Oxendine returns $120,000 in contributions

Insurance Commissioner John Oxendine has returned $120,000 in questionable contributions that were funneled to his gubernatorial campaign by two Georgia insurance companies.

In campaign reports filed Tuesday night, Oxendine reported the money amounted to more than 8 percent of all the money his campaign has raised.

"The commissioner wanted to be above reproach on returning the donations, regardless of the bottom line impact on our fund-raising goals," said Tim Echols, Oxendine's campaign manager.

Campaign reports from another gubernatorial hopeful, Attorney General Thurbert Baker, show he has not yet given back political contributions that he promised to return from attorneys his office paid to represent the state. Baker, who raised that money for re-election campaigns, may have to hold a fund-raiser to do so because his attorney general's campaign fund is nearly empty.

Both the Oxendine and Baker fund-raising issues came to light as a result of Atlanta Journal-Constitution investigations.

The AJC reported May 10 that State Mutual Life Insurance and Admiral Life Insurance Company of America, both headed by Delos "Dee" Yancey III, funneled the money through 10 Alabama political action committees in 2008. Oxendine's campaign filing shows the money was returned to the PACs on May 11.

The PACs are based at Alamerica Bank in Birmingham, which is headed by Donald V. Watkins, a director at both insurance companies. Watkins' son, Donald V. Watkins Jr., is chair of all the PACs. State law prohibits campaigns from accepting more than $12,200 per election from one source. The law also prohibits companies from giving money to the campaigns of officials who regulate them.

The AJC reported the PACs had almost no balances at the beginning of 2008 and received no contributions that year except from the insurance companies. In 2008, the PACs only made donations to Oxendine's campaign.

Yancey has declined to comment on the donations, but a spokesman has said the PACs independently decided to contribute to Oxendine's campaign.

The State Ethics Commission continues to investigate the legality of the contributions. A ruling is expected in late summer or the fall.

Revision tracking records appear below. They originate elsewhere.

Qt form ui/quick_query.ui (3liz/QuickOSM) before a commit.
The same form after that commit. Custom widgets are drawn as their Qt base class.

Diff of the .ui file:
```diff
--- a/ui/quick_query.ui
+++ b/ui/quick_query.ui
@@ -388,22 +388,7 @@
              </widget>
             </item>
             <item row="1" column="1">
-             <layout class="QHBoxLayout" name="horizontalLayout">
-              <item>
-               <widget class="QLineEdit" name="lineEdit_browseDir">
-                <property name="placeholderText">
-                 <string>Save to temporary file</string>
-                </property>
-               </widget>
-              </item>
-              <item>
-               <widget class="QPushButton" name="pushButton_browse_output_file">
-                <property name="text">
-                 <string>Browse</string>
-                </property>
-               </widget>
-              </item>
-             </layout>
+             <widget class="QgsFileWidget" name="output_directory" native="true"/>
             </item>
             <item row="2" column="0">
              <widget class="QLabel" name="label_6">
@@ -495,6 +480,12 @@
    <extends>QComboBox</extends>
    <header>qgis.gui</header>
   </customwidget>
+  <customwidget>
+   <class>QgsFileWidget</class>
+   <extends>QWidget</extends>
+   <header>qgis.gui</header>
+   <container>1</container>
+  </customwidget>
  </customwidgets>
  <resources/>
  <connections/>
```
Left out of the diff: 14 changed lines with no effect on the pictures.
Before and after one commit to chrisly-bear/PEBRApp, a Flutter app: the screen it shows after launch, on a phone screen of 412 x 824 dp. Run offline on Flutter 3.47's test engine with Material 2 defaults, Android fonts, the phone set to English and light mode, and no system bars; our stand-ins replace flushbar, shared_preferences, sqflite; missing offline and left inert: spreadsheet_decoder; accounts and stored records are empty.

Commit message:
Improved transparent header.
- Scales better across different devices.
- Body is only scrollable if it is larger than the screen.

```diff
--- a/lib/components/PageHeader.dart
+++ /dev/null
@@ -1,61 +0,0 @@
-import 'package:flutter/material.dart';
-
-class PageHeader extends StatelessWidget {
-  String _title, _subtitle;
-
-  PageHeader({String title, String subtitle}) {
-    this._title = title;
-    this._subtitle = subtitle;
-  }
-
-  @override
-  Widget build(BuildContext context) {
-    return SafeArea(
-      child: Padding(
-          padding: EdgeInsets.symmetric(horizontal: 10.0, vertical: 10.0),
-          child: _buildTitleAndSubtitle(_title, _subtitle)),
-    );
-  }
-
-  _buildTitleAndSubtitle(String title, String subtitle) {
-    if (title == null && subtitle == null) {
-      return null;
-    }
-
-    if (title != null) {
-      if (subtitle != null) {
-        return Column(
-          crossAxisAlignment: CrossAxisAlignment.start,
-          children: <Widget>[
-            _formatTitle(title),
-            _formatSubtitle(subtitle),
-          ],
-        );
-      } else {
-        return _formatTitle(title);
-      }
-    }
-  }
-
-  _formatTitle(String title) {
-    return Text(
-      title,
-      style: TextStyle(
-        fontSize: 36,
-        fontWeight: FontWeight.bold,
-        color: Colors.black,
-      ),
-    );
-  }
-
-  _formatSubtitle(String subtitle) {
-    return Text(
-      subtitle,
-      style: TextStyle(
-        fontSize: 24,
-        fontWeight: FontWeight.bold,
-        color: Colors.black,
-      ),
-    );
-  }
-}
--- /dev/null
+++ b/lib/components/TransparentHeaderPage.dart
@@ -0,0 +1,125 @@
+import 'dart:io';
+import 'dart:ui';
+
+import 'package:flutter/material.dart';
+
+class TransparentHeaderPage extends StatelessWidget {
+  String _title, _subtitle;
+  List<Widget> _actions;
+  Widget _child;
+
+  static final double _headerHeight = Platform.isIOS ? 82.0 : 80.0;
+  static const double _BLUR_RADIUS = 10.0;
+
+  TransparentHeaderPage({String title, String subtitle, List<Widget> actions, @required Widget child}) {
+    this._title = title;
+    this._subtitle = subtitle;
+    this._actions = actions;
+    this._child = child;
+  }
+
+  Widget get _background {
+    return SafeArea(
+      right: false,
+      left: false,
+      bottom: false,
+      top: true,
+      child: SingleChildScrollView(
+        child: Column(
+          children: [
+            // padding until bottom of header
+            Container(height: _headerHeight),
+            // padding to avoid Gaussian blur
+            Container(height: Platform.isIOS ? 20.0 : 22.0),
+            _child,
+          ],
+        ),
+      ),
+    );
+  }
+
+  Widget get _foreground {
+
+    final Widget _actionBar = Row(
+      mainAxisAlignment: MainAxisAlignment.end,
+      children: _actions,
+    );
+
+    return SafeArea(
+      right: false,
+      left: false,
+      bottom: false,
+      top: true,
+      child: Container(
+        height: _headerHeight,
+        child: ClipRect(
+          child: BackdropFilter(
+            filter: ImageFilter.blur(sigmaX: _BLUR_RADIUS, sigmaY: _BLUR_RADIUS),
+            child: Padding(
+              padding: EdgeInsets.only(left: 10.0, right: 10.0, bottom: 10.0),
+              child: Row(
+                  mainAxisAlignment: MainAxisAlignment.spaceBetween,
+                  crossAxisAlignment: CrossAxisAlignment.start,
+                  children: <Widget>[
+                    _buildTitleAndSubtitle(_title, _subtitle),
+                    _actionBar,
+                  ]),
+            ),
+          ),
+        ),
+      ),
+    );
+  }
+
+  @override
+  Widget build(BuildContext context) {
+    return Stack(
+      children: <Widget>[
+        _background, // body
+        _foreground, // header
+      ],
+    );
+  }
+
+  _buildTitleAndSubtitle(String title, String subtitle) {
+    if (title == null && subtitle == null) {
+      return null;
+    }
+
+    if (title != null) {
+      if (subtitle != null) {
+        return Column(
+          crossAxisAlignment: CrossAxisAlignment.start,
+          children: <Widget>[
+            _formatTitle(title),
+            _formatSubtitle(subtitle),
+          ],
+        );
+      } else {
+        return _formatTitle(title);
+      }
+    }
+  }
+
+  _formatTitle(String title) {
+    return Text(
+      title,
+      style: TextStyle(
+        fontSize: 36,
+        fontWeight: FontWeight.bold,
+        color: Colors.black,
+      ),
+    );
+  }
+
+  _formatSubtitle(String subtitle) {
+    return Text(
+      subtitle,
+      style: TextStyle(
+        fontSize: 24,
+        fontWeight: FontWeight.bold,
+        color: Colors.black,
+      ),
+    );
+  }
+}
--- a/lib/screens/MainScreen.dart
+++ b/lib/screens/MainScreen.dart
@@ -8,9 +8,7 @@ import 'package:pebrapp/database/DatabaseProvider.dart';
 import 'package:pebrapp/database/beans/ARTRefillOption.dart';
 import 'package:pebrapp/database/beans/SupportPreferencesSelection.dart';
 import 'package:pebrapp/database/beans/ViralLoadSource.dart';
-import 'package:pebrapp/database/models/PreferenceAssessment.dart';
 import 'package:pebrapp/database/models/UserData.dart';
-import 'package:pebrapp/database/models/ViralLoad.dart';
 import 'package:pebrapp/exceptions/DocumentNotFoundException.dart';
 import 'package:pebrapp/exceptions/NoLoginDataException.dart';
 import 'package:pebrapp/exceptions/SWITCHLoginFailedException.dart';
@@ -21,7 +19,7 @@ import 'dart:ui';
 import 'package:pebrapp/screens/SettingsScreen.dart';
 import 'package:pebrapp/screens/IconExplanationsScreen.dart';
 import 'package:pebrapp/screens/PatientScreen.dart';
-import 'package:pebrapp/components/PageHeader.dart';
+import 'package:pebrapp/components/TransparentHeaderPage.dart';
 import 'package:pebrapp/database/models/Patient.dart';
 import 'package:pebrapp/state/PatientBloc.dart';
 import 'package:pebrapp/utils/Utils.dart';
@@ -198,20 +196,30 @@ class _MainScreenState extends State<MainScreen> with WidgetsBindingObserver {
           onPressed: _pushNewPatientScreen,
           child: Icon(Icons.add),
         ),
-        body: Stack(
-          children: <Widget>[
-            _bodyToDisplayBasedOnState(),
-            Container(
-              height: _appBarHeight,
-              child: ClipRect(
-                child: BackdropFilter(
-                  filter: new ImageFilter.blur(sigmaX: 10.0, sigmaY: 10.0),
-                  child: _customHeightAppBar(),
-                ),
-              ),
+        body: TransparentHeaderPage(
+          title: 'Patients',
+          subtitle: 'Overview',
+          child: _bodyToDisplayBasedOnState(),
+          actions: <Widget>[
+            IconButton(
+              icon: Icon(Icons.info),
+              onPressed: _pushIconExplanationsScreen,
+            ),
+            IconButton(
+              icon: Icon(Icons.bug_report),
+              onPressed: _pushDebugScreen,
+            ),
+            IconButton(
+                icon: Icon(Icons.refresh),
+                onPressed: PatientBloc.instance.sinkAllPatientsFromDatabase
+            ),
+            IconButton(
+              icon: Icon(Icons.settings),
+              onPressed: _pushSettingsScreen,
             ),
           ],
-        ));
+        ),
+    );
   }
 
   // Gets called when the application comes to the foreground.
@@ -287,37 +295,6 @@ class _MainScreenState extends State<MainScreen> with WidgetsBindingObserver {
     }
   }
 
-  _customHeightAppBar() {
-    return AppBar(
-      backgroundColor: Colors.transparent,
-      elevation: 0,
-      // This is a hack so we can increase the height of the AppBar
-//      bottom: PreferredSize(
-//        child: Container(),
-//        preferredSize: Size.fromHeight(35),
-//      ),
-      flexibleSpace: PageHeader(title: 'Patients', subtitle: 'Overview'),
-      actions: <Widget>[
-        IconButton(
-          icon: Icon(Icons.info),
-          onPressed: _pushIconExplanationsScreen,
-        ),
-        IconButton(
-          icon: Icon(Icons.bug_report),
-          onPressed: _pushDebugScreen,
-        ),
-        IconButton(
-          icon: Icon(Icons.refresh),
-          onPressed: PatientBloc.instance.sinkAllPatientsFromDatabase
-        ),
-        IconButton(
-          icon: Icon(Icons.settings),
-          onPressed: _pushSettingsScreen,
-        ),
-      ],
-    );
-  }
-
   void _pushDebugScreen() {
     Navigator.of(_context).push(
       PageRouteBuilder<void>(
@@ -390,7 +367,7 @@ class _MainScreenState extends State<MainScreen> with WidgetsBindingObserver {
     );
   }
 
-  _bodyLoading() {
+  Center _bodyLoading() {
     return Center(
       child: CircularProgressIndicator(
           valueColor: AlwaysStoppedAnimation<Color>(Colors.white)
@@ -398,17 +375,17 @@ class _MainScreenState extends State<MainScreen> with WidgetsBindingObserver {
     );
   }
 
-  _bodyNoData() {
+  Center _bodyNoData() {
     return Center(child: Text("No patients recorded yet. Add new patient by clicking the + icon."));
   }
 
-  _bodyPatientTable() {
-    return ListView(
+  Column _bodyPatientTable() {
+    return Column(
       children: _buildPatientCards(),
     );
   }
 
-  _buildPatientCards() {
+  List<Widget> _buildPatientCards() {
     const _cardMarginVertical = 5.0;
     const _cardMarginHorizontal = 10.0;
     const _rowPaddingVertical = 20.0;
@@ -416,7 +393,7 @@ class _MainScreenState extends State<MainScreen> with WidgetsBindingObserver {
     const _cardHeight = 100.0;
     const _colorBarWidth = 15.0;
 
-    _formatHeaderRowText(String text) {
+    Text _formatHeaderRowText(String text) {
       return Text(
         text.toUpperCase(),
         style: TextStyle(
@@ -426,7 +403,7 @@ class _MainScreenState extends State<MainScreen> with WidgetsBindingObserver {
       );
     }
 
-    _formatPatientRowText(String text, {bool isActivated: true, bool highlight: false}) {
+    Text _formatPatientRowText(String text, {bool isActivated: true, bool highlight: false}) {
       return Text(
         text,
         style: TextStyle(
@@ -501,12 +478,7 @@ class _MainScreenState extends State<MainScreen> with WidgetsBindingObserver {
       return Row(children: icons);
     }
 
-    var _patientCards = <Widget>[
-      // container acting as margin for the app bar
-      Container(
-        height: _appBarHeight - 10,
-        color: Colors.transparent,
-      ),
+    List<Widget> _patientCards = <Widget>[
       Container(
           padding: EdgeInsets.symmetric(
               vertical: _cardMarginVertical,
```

The AJC reported in May that Baker's campaigns for attorney general received hundreds of thousands of dollars in contributions from lawyers and firms his office pays to represent the state in court. During five years, those lawyers, known as SAAGs, have been paid $173 million by the state.

Baker told the AJC that he does not accept contributions from lawyers who are being paid by the state, even though state law does not prohibit such donations.

But after the AJC found several contributions from state-paid private lawyers, Baker said he would return the money.

Jeff DiSantis, his campaign manager, said it will take time to go through previous reports and pinpoint all of the SAAGs who gave to his campaigns.

That money will have to come out of Baker's a re-election account for attorney general, not the $700,000 he's raised to run for governor. The attorney general's account has just $4,100 left, which won't be enough to pay back the contributions.

On his governor's race report filed Tuesday, Baker lists returning $1,250 to two lawyers, William Jenkins and Marie Watson, who have been paid a combined $1.7 million over the past five years by the attorney general's office to represent the state.

The report also shows Baker has continued to take contributions from law firms whose lawyers are paid by the state. For instance, Baker's gubernatorial campaign received $17,000 from the Marietta law firm of Gerald E. Moore, the lawyer's family and staffers. Moore has received about $252,000 from Baker's office to represent the state over the past five years.